Chalkley also criticised the lack of mention of mandated improvements to energy efficiency and insulation for private housing in the statement, something campaigners have been calling for as an effective way to reduce emissions from housing and save citizens money on energy bills. The UK has some of the least-energy efficient housing in Europe and the many of country’s buildings are old. Improving energy efficiency across the board, including in hospitals and schools, could save billions of pounds per year in energy bills.
Juliet Phillips, senior policy advisor at climate think tank E3G, said in an emailed statement: “Private renters have drawn the short straw.
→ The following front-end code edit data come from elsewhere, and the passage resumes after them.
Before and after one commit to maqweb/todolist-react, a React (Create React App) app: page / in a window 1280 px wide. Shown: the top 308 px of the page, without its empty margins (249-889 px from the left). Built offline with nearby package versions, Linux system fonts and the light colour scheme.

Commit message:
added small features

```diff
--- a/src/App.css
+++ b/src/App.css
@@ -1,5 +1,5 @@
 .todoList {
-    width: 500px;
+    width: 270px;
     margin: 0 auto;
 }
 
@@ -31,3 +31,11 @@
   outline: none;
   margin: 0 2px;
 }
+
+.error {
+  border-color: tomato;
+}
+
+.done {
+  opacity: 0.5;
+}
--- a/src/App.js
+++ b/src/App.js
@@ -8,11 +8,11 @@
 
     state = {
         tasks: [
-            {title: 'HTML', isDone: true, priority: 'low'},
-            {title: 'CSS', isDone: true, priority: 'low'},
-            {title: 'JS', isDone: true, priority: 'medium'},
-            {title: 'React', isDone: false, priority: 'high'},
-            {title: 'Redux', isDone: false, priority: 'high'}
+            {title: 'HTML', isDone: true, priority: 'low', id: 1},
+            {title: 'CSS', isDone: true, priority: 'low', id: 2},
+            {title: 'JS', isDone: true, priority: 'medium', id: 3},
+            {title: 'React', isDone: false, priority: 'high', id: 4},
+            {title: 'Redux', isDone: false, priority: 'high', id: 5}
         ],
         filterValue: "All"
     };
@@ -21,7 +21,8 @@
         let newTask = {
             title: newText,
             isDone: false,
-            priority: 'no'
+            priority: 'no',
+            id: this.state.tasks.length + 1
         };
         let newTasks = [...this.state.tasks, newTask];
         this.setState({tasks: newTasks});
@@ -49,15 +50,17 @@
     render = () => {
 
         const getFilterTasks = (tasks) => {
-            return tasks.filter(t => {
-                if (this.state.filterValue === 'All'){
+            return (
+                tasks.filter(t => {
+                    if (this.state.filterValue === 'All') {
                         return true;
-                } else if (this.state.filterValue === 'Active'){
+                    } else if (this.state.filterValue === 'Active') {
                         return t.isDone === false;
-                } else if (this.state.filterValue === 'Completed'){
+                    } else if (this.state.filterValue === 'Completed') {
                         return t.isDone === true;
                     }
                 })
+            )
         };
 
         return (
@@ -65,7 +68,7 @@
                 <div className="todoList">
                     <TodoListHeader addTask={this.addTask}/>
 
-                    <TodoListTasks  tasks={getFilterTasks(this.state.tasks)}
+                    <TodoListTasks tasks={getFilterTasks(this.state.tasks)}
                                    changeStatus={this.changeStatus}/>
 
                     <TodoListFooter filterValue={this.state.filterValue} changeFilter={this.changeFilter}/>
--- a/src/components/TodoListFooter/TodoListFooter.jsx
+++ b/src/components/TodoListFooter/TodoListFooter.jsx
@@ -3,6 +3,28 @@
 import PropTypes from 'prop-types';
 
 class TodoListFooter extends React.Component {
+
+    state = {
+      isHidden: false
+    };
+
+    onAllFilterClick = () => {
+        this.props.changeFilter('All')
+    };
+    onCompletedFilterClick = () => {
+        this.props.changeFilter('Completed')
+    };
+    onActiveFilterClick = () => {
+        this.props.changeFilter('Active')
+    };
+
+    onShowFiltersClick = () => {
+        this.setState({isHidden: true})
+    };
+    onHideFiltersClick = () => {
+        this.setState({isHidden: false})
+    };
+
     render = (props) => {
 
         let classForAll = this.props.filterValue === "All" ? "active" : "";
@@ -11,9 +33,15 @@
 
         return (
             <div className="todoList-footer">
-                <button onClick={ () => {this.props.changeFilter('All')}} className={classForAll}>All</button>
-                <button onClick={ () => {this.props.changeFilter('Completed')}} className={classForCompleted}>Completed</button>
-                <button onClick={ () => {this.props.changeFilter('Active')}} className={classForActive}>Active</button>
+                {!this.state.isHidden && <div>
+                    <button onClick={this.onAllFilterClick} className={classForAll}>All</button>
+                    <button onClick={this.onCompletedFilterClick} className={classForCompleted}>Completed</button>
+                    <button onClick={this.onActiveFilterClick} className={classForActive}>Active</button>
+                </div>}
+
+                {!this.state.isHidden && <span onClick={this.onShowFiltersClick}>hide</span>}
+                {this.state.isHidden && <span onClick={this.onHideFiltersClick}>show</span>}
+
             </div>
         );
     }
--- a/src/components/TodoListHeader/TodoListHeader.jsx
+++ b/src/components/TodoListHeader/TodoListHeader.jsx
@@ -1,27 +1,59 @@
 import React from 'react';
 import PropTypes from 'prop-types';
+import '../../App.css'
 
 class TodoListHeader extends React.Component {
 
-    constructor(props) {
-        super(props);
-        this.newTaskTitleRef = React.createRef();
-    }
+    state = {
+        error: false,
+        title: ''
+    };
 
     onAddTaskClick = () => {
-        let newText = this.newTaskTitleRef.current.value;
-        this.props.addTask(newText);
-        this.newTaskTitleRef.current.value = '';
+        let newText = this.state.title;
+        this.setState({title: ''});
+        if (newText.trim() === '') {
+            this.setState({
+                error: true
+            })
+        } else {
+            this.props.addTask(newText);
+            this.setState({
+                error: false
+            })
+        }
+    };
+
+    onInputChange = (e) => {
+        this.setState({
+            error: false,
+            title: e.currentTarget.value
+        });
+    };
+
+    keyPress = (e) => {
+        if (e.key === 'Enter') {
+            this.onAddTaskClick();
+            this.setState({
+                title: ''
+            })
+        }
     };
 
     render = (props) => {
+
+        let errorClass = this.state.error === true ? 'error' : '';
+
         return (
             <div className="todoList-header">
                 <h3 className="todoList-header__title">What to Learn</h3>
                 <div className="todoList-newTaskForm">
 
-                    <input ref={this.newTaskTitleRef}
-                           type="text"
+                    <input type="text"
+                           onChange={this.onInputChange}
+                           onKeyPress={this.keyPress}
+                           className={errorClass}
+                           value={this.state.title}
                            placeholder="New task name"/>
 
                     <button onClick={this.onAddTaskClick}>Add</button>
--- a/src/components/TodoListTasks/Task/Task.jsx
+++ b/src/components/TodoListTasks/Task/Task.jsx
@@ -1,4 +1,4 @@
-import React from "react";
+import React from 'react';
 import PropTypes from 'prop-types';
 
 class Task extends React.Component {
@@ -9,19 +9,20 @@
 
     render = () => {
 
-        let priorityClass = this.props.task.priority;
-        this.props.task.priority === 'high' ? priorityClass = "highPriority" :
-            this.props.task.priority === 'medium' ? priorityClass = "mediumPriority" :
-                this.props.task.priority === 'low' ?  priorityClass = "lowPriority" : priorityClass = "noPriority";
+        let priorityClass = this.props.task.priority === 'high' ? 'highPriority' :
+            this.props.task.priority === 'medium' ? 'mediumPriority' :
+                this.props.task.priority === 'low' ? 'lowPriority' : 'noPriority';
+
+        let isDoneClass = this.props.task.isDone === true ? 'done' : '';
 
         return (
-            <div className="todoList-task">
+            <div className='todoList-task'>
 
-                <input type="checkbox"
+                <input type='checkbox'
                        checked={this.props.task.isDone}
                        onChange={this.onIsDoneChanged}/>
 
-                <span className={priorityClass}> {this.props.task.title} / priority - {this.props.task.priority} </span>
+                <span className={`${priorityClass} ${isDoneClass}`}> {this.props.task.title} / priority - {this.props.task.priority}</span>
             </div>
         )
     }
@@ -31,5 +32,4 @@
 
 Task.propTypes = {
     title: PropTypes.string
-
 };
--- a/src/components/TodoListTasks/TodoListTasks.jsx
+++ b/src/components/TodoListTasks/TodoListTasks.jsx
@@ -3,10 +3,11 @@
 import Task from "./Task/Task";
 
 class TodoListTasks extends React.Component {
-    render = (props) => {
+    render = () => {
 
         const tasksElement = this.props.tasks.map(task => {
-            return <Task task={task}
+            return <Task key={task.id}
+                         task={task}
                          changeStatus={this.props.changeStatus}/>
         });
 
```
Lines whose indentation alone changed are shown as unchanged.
Following the recent pledge to landlords that the Conservatives “will never” implement regulations that would require privately rented homes to be upgraded, landlords have next to no incentive to invest in energy-saving measures.” She added: “Millions of private rented households are stuck in cold, mouldy and leaky properties – including 1.6 million children – with no plan from the government to address this.”